"A smooth and helpful accreditation for the media was one of the first jointly accepted commitments of the Helsinki process 30 years ago," said Miklos Haraszti. "We have observed a growing number of cases in different OSCE participating States where the misuse of accreditation has prevented coverage of events deemed to be of public interest. Misunderstandings over the function of accreditation, and its discriminative use by authorities, prevent many domestic and foreign journalists from covering important events or simply working as journalists."
The OSCE Commissar mentions concrete cases fixed in Uzbekistan, Belarus, and the United State (obligatory issue of I-VIZA for journalists), Russia, Turkmenistan, Canada and Ukraine.
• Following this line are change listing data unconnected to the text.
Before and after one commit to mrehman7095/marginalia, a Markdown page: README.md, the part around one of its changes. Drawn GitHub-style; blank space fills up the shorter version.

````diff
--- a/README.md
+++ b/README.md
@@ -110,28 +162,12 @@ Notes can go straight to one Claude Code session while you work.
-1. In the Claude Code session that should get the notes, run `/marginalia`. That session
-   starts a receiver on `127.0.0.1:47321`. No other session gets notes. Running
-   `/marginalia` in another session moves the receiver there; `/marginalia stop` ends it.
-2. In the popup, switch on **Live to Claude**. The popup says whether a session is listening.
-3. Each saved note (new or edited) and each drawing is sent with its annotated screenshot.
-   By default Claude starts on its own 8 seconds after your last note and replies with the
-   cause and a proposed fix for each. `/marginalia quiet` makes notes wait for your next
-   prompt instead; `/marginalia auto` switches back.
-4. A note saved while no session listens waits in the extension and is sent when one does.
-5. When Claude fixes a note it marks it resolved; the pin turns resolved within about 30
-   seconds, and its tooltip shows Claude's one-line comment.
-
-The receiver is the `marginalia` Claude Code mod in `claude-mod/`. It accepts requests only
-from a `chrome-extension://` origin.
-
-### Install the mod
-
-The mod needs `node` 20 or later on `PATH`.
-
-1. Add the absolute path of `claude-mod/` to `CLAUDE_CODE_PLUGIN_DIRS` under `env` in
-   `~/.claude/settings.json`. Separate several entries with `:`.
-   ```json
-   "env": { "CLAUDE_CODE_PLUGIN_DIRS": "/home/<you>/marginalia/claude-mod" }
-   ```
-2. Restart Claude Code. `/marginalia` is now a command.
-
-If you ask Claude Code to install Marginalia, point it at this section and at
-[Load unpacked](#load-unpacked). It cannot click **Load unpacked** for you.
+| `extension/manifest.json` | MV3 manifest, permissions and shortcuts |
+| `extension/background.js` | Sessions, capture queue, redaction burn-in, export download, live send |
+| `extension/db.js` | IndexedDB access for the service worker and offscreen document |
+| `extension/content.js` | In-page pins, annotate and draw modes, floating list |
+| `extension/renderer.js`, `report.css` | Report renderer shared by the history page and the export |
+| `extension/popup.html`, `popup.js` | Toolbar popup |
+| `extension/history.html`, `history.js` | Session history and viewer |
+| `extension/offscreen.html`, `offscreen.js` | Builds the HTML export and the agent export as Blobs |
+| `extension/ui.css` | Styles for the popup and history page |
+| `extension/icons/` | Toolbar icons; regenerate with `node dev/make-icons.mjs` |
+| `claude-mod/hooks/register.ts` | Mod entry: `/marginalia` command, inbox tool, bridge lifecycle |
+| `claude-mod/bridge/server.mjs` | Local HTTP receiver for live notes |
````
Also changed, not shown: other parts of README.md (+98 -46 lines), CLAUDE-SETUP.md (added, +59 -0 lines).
The report examines specific cases and offers concrete recommendations to the 56 OSCE participating States to help them improve the handling of accreditation. It points out that accreditation should not be the basis on which government bodies decide whether to allow a particular journalist to attend and cover a public event, and states that the threat of revocation of accreditation should not be used as a means to control the content of critical reporting.